Image comparison data:
##############################

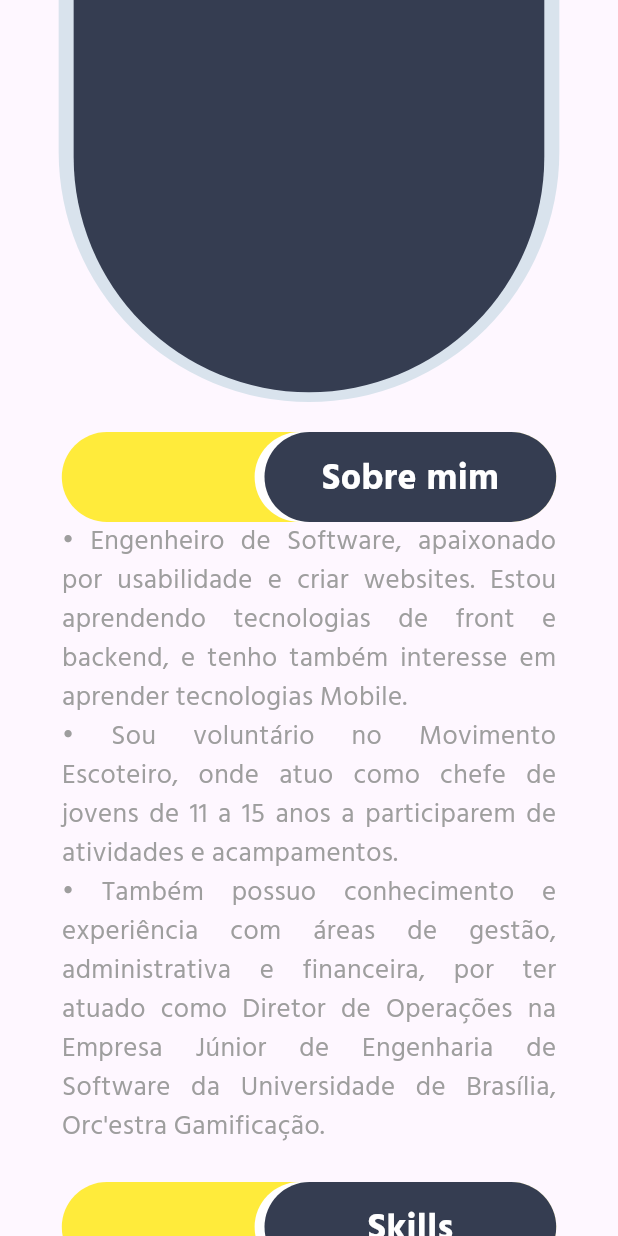
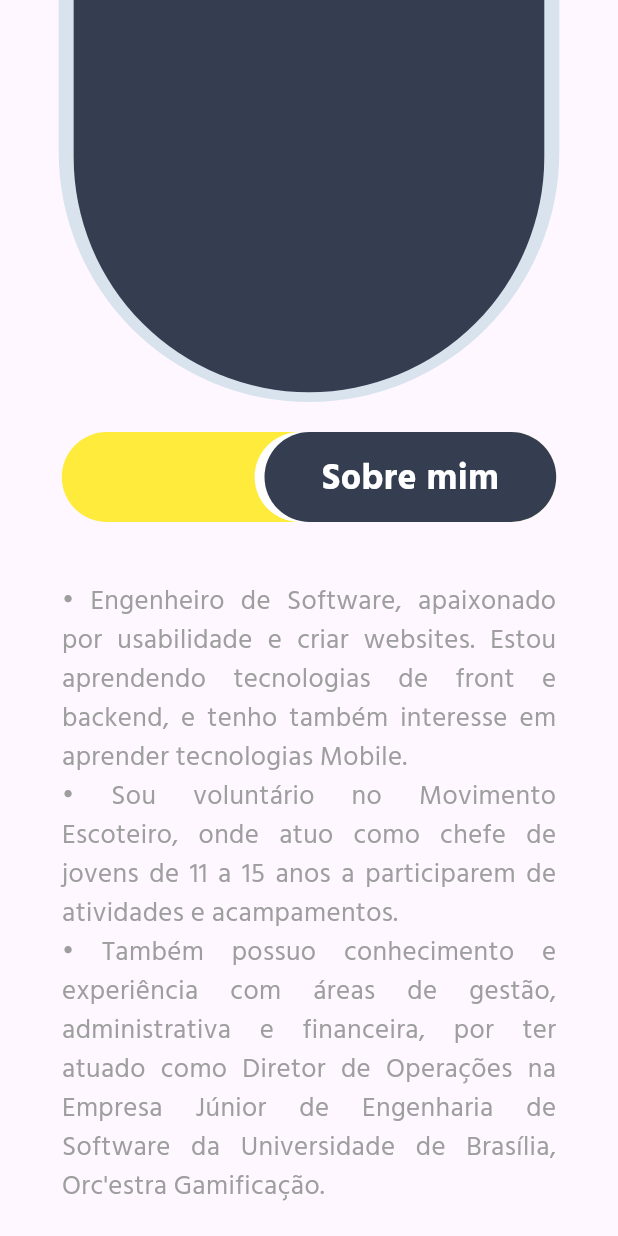
Before and after one commit to MatheusBlanco/matheus_blanco_online_cv, a Flutter app: the screen it shows after launch, scrolled down 576 dp, on a phone screen of 412 x 824 dp. Run offline on Flutter 3.47's test engine with Material 3 defaults, Android fonts, the phone set to English and light mode, and no system bars; our stand-ins replace flutter_easyloading, font_awesome_flutter, percent_indicator, responsive_builder; missing offline and left inert: dart:js.

Commit message:
feat: :sparkles: Adds skills and languages fields

```diff
--- /dev/null
+++ b/lib/models/Skill.dart
@@ -0,0 +1,5 @@
+class skill {
+  String name;
+  double knowledge;
+  skill(this.name, this.knowledge);
+}
--- a/lib/widgets/curriculum/bookmark.dart
+++ b/lib/widgets/curriculum/bookmark.dart
@@ -1,3 +1,5 @@
+// ignore_for_file: prefer_typing_uninitialized_variables
+
 import 'package:flutter/material.dart';
 
 class BookMark extends StatefulWidget {
--- a/lib/widgets/curriculum/information_fields/field_collection_left.dart
+++ b/lib/widgets/curriculum/information_fields/field_collection_left.dart
@@ -1,6 +1,8 @@
 import 'package:flutter/material.dart';
 import 'package:matheus_blanco_online_cv/widgets/curriculum/information_fields/widgets/about_me_info.dart';
 import 'package:matheus_blanco_online_cv/widgets/curriculum/information_fields/widgets/information_fields_widget.dart';
+import 'package:matheus_blanco_online_cv/widgets/curriculum/information_fields/widgets/languages.dart';
+import 'package:matheus_blanco_online_cv/widgets/curriculum/information_fields/widgets/my_skills.dart';
 
 class FieldCollectionLeft extends StatefulWidget {
   const FieldCollectionLeft({super.key});
@@ -24,8 +26,16 @@ class _FieldCollectionLeftState extends State<FieldCollectionLeft> {
               title: 'Sobre mim',
               child: AboutMeInfo(),
             ),
-            InformationFieldWidget(position: position, title: 'Skills'),
-            InformationFieldWidget(position: position, title: 'Línguas'),
+            InformationFieldWidget(
+              position: position,
+              title: 'Skills',
+              child: MySkillsWidget(),
+            ),
+            InformationFieldWidget(
+              position: position,
+              title: 'Línguas',
+              child: LanguagesWidget(),
+            ),
           ],
         ),
       ),
--- a/lib/widgets/curriculum/information_fields/widgets/about_me_info.dart
+++ b/lib/widgets/curriculum/information_fields/widgets/about_me_info.dart
@@ -7,7 +7,9 @@ class AboutMeInfo extends StatelessWidget {
 
   @override
   Widget build(BuildContext context) {
-    return const Column(
+    return Container(
+      margin: const EdgeInsets.only(top: 40),
+      child: const Column(
         children: [
           Text(
             '\u2022 Engenheiro de Software, apaixonado por usabilidade e criar websites. Estou aprendendo tecnologias de front e backend, e tenho também interesse em aprender tecnologias Mobile.',
@@ -34,6 +36,7 @@ class AboutMeInfo extends StatelessWidget {
             ),
           ),
         ],
+      ),
     );
   }
 }
--- a/lib/widgets/curriculum/information_fields/widgets/contact_info.dart
+++ b/lib/widgets/curriculum/information_fields/widgets/contact_info.dart
@@ -118,7 +118,8 @@ class ContactWidget extends StatelessWidget {
 
   @override
   Widget build(BuildContext context) {
-    return Row(
+    return SizedBox(
+      child: Row(
         children: [
           FloatingActionButton(
             backgroundColor: backgroundColor,
@@ -138,8 +139,10 @@ class ContactWidget extends StatelessWidget {
               fontSize: 22,
               color: Colors.grey,
             ),
+            overflow: TextOverflow.ellipsis,
           )
         ],
+      ),
     );
   }
 }
--- a/lib/widgets/curriculum/information_fields/widgets/information_fields_widget.dart
+++ b/lib/widgets/curriculum/information_fields/widgets/information_fields_widget.dart
@@ -28,7 +28,7 @@ class InformationFieldStateWidget extends State<InformationFieldWidget> {
       constraints: BoxConstraints(
         minHeight: 5.0,
         minWidth: width,
-        maxHeight: 500,
+        maxHeight: 600,
         maxWidth: width,
       ),
       child: Column(
--- a/pubspec.yaml
+++ b/pubspec.yaml
@@ -40,6 +40,7 @@ dependencies:
   url_launcher: ^6.2.3
   flutter_easyloading: ^3.0.5
   mailto: ^2.0.0
+  percent_indicator: ^4.2.3
 
 dev_dependencies:
   flutter_test:
```
Also changed, not shown: lib/widgets/curriculum/information_fields/widgets/languages.dart (added, +53 -0 lines), lib/widgets/curriculum/information_fields/widgets/my_skills.dart (added, +73 -0 lines), pubspec.lock. Lines whose indentation alone changed are shown as unchanged.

##############################

EXERCISE DIRECTIONS> Every record above must be copied exactly, and no picture may appear in the copy.

SOLUTION>
Before and after one commit to MatheusBlanco/matheus_blanco_online_cv, a Flutter app: the screen it shows after launch, scrolled down 576 dp, on a phone screen of 412 x 824 dp. Run offline on Flutter 3.47's test engine with Material 3 defaults, Android fonts, the phone set to English and light mode, and no system bars; our stand-ins replace flutter_easyloading, font_awesome_flutter, percent_indicator, responsive_builder; missing offline and left inert: dart:js.

Commit message:
feat: :sparkles: Adds skills and languages fields

```diff
--- /dev/null
+++ b/lib/models/Skill.dart
@@ -0,0 +1,5 @@
+class skill {
+  String name;
+  double knowledge;
+  skill(this.name, this.knowledge);
+}
--- a/lib/widgets/curriculum/bookmark.dart
+++ b/lib/widgets/curriculum/bookmark.dart
@@ -1,3 +1,5 @@
+// ignore_for_file: prefer_typing_uninitialized_variables
+
 import 'package:flutter/material.dart';
 
 class BookMark extends StatefulWidget {
--- a/lib/widgets/curriculum/information_fields/field_collection_left.dart
+++ b/lib/widgets/curriculum/information_fields/field_collection_left.dart
@@ -1,6 +1,8 @@
 import 'package:flutter/material.dart';
 import 'package:matheus_blanco_online_cv/widgets/curriculum/information_fields/widgets/about_me_info.dart';
 import 'package:matheus_blanco_online_cv/widgets/curriculum/information_fields/widgets/information_fields_widget.dart';
+import 'package:matheus_blanco_online_cv/widgets/curriculum/information_fields/widgets/languages.dart';
+import 'package:matheus_blanco_online_cv/widgets/curriculum/information_fields/widgets/my_skills.dart';
 
 class FieldCollectionLeft extends StatefulWidget {
   const FieldCollectionLeft({super.key});
@@ -24,8 +26,16 @@ class _FieldCollectionLeftState extends State<FieldCollectionLeft> {
               title: 'Sobre mim',
               child: AboutMeInfo(),
             ),
-            InformationFieldWidget(position: position, title: 'Skills'),
-            InformationFieldWidget(position: position, title: 'Línguas'),
+            InformationFieldWidget(
+              position: position,
+              title: 'Skills',
+              child: MySkillsWidget(),
+            ),
+            InformationFieldWidget(
+              position: position,
+              title: 'Línguas',
+              child: LanguagesWidget(),
+            ),
           ],
         ),
       ),
--- a/lib/widgets/curriculum/information_fields/widgets/about_me_info.dart
+++ b/lib/widgets/curriculum/information_fields/widgets/about_me_info.dart
@@ -7,7 +7,9 @@ class AboutMeInfo extends StatelessWidget {
 
   @override
   Widget build(BuildContext context) {
-    return const Column(
+    return Container(
+      margin: const EdgeInsets.only(top: 40),
+      child: const Column(
         children: [
           Text(
             '\u2022 Engenheiro de Software, apaixonado por usabilidade e criar websites. Estou aprendendo tecnologias de front e backend, e tenho também interesse em aprender tecnologias Mobile.',
@@ -34,6 +36,7 @@ class AboutMeInfo extends StatelessWidget {
             ),
           ),
         ],
+      ),
     );
   }
 }
--- a/lib/widgets/curriculum/information_fields/widgets/contact_info.dart
+++ b/lib/widgets/curriculum/information_fields/widgets/contact_info.dart
@@ -118,7 +118,8 @@ class ContactWidget extends StatelessWidget {
 
   @override
   Widget build(BuildContext context) {
-    return Row(
+    return SizedBox(
+      child: Row(
         children: [
           FloatingActionButton(
             backgroundColor: backgroundColor,
@@ -138,8 +139,10 @@ class ContactWidget extends StatelessWidget {
               fontSize: 22,
               color: Colors.grey,
             ),
+            overflow: TextOverflow.ellipsis,
           )
         ],
+      ),
     );
   }
 }
--- a/lib/widgets/curriculum/information_fields/widgets/information_fields_widget.dart
+++ b/lib/widgets/curriculum/information_fields/widgets/information_fields_widget.dart
@@ -28,7 +28,7 @@ class InformationFieldStateWidget extends State<InformationFieldWidget> {
       constraints: BoxConstraints(
         minHeight: 5.0,
         minWidth: width,
-        maxHeight: 500,
+        maxHeight: 600,
         maxWidth: width,
       ),
       child: Column(
--- a/pubspec.yaml
+++ b/pubspec.yaml
@@ -40,6 +40,7 @@ dependencies:
   url_launcher: ^6.2.3
   flutter_easyloading: ^3.0.5
   mailto: ^2.0.0
+  percent_indicator: ^4.2.3
 
 dev_dependencies:
   flutter_test:
```
Also changed, not shown: lib/widgets/curriculum/information_fields/widgets/languages.dart (added, +53 -0 lines), lib/widgets/curriculum/information_fields/widgets/my_skills.dart (added, +73 -0 lines), pubspec.lock. Lines whose indentation alone changed are shown as unchanged.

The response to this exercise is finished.